Segment Start: RECORDED INFORMATION

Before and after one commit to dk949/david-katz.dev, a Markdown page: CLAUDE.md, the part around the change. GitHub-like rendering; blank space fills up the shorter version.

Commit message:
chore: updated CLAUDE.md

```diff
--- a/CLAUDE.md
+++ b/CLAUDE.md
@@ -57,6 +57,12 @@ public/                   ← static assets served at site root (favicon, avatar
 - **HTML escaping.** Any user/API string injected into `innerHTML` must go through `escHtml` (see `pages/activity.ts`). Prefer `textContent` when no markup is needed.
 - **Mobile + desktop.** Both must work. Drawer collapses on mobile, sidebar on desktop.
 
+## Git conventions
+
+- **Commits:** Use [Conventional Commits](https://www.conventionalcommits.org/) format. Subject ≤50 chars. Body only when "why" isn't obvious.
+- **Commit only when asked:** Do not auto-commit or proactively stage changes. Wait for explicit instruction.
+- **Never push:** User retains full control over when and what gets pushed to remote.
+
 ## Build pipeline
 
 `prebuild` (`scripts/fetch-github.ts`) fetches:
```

Segment End: RECORDED INFORMATION

● TASK BRIEF: Return the full listing, word for word.

● REPLY:
Before and after one commit to dk949/david-katz.dev, a Markdown page: CLAUDE.md, the part around the change. GitHub-like rendering; blank space fills up the shorter version.

Commit message:
chore: updated CLAUDE.md

```diff
--- a/CLAUDE.md
+++ b/CLAUDE.md
@@ -57,6 +57,12 @@ public/                   ← static assets served at site root (favicon, avatar
 - **HTML escaping.** Any user/API string injected into `innerHTML` must go through `escHtml` (see `pages/activity.ts`). Prefer `textContent` when no markup is needed.
 - **Mobile + desktop.** Both must work. Drawer collapses on mobile, sidebar on desktop.
 
+## Git conventions
+
+- **Commits:** Use [Conventional Commits](https://www.conventionalcommits.org/) format. Subject ≤50 chars. Body only when "why" isn't obvious.
+- **Commit only when asked:** Do not auto-commit or proactively stage changes. Wait for explicit instruction.
+- **Never push:** User retains full control over when and what gets pushed to remote.
+
 ## Build pipeline
 
 `prebuild` (`scripts/fetch-github.ts`) fetches:
```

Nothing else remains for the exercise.